A: As a medical oncologist, I often receive phone calls from friends and neighbors when they are at their most vulnerable, right after a cancer diagnosis. Amid their surprise and shock, they ask for advice about where to go for treatment.

Here is a summary of things every newly diagnosed cancer patient should consider when deciding where to go for cancer care.

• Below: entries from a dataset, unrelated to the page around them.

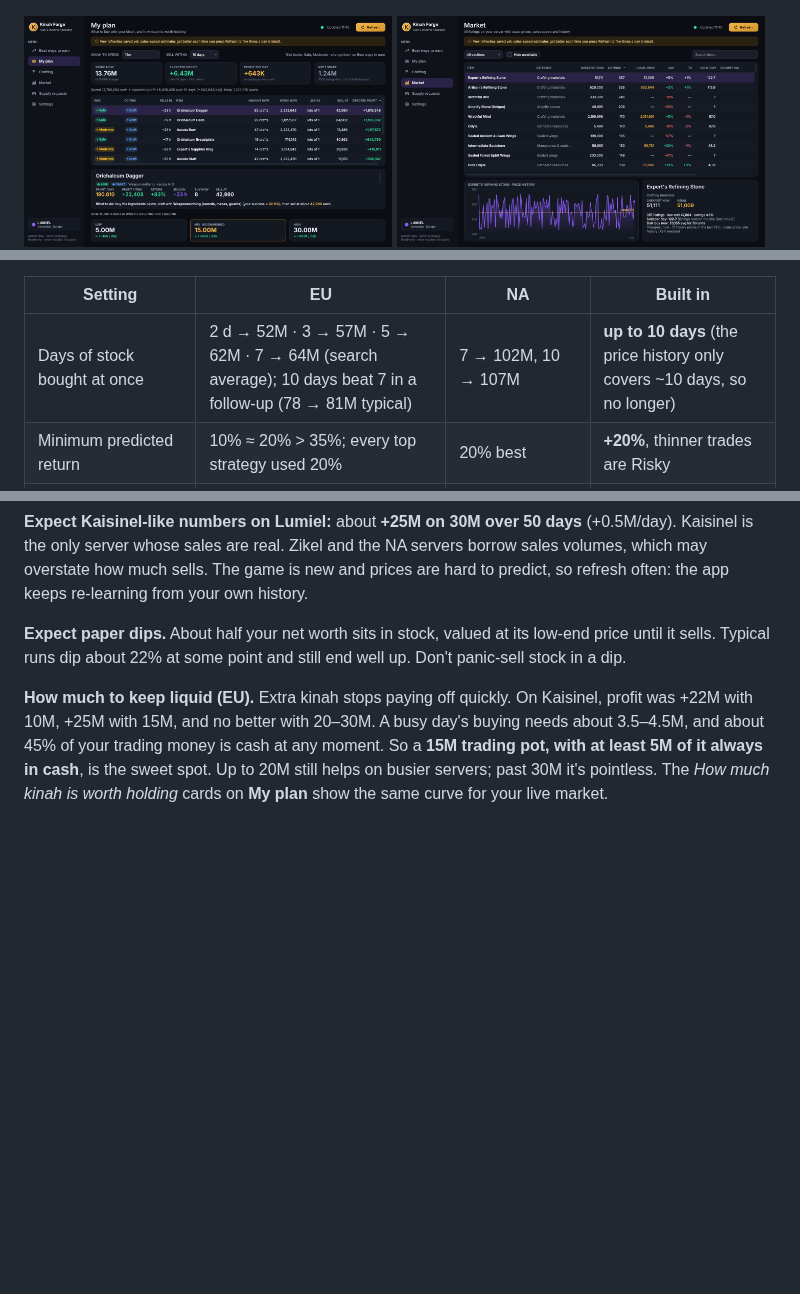
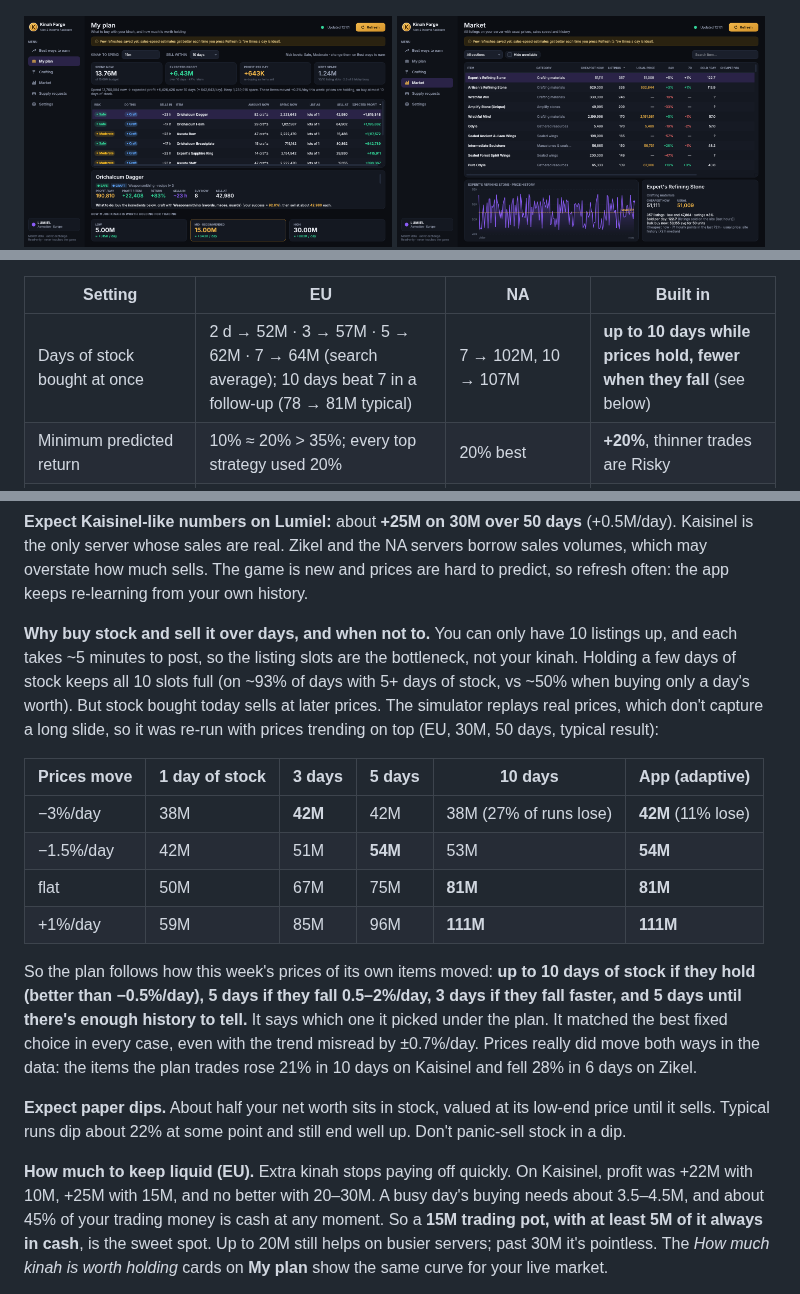
Before and after one commit to SP4CEGLID3R/aion, a Markdown page: income-assistant/README.md, 3 parts joined by grey strips. GitHub-like rendering; pictures changed too: income-assistant/docs/screenshots/craft.png, income-assistant/docs/screenshots/market.png, income-assistant/docs/screenshots/plan.png; blank space fills up the shorter version.

```diff
--- a/income-assistant/README.md
+++ b/income-assistant/README.md
@@ -108,7 +108,7 @@ random/real-order replay × 347 runs = **999,360 simulated 50-day runs, starting
 
 | Setting | EU | NA | Built in |
 |---|---|---|---|
-| Days of stock bought at once | 2 d → 52M · 3 → 57M · 5 → 62M · 7 → 64M (search average); 10 days beat 7 in a follow-up (78 → 81M typical) | 7 → 102M, 10 → 107M | **up to 10 days** (the price history only covers ~10 days, so no longer) |
+| Days of stock bought at once | 2 d → 52M · 3 → 57M · 5 → 62M · 7 → 64M (search average); 10 days beat 7 in a follow-up (78 → 81M typical) | 7 → 102M, 10 → 107M | **up to 10 days while prices hold, fewer when they fall** (see below) |
 | Minimum predicted return | 10% ≈ 20% > 35%; every top strategy used 20% | 20% best | **+20%**, thinner trades are Risky |
 | Most budget in one item | 25% grew ~3M more on average, but on Kaisinel in real order it lost money in 2% of runs (15%: 0.3%) | 15% clearly better bad-luck results | **15%** |
 | "Loses money if the price falls to its recent low" | made −8% | made −2% | **Risky** |
@@ -136,6 +136,29 @@ Results with 30M after 50 days (shipped default, same dice for every plan):
 servers borrow sales volumes, which may overstate how much sells. The game is new
 and prices are hard to predict, so refresh often: the app keeps re-learning from
 your own history.
+
+**Why buy stock and sell it over days, and when not to.** You can only have 10
+listings up, and each takes ~5 minutes to post, so the listing slots are the
+bottleneck, not your kinah. Holding a few days of stock keeps all 10 slots full
+(on ~93% of days with 5+ days of stock, vs ~50% when buying only a day's worth).
+But stock bought today sells at later prices. The simulator replays real prices,
+which don't capture a long slide, so it was re-run with prices trending on top
+(EU, 30M, 50 days, typical result):
+
+| Prices move | 1 day of stock | 3 days | 5 days | 10 days | App (adaptive) |
+|---|---|---|---|---|---|
+| −3%/day | 38M | **42M** | 42M | 38M (27% of runs lose) | **42M** (11% lose) |
+| −1.5%/day | 42M | 51M | **54M** | 53M | **54M** |
+| flat | 50M | 67M | 75M | **81M** | **81M** |
+| +1%/day | 59M | 85M | 96M | **111M** | **111M** |
+
+So the plan follows how this week's prices of its own items moved: **up to 10 days
+of stock if they hold (better than −0.5%/day), 5 days if they fall 0.5–2%/day,
+3 days if they fall faster, and 5 days until there's enough history to tell.** It
+says which one it picked under the plan. It matched the best fixed choice in every
+case, even with the trend misread by ±0.7%/day. Prices really did move both ways
+in the data: the items the plan trades rose 21% in 10 days on Kaisinel and fell
+28% in 6 days on Zikel.
 
 **Expect paper dips.** About half your net worth sits in stock, valued at its low-end
 price until it sells. Typical runs dip about 22% at some point and still end well up.
```
Also changed, not shown: income-assistant/docs/screenshots/best.png, income-assistant/docs/screenshots/settings.png, 3 other files.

  1. Comprehensive care: A cancer program tied to a full-service hospital with a network of primary-care and specialty physicians who can closely coordinate outpatient, inpatient, and emergency care is key. Although most newly diagnosed patients have a singular goal — to survive and beat their cancer — there are more things to consider. Cancer patients often have other medical problems, which require ongoing care, particularly as cancer treatments improve and patients do better over longer periods of time. This is increasingly important in an era where targeted therapies and immunotherapy are playing larger roles. Side effects of these treatments can require the expertise of gastroenterologists, endocrinologists, cardiologists, and pulmonologists, to name a few. Side effects can occur after hours and on the weekends, and it's best when medical records are available to ER staff if and when a cancer patient winds up in the ER. So choose a center that has a full-service hospital behind it.
  2. A multidisciplinary approach: Treating cancer requires a team coordinating, recommending, and carrying out a treatment plan. Specialists such as medical oncologists, surgeons, radiation oncologists, pathologists, and nurses should discuss each individual's diagnosis and treatment options together to develop the best plan.
  3. Clinical trials: As new advances are made every day in clinical research, clinical trials can be an important option for cancer patients, especially those who have rare or aggressive cancers.
  4. NCI designation: The National Cancer Institute designation reflects the gold standard of cancer care. NCI-designated centers provide access to the latest technologies for cancer prevention, detection, and management.
  5. Supportive, compassionate care: Above all, choose a center where the patient feels comfortable and confident in the care. Providers such as nurse navigators, for instance, help patients feel at ease by filling in gaps in information and answering questions about diagnoses and treatment options. Services such as image recovery, nutrition counseling, financial counseling, and social work should be all in one place so coordination is easy for patients during the most stressful time.

Steven J. Cohen, M.D. is the medical director of Abington-Jefferson Health's Asplundh Cancer Pavilion in Willow Grove and vice chair of the department of medical oncology at the Sidney Kimmel Cancer Center at Jefferson in Philadelphia.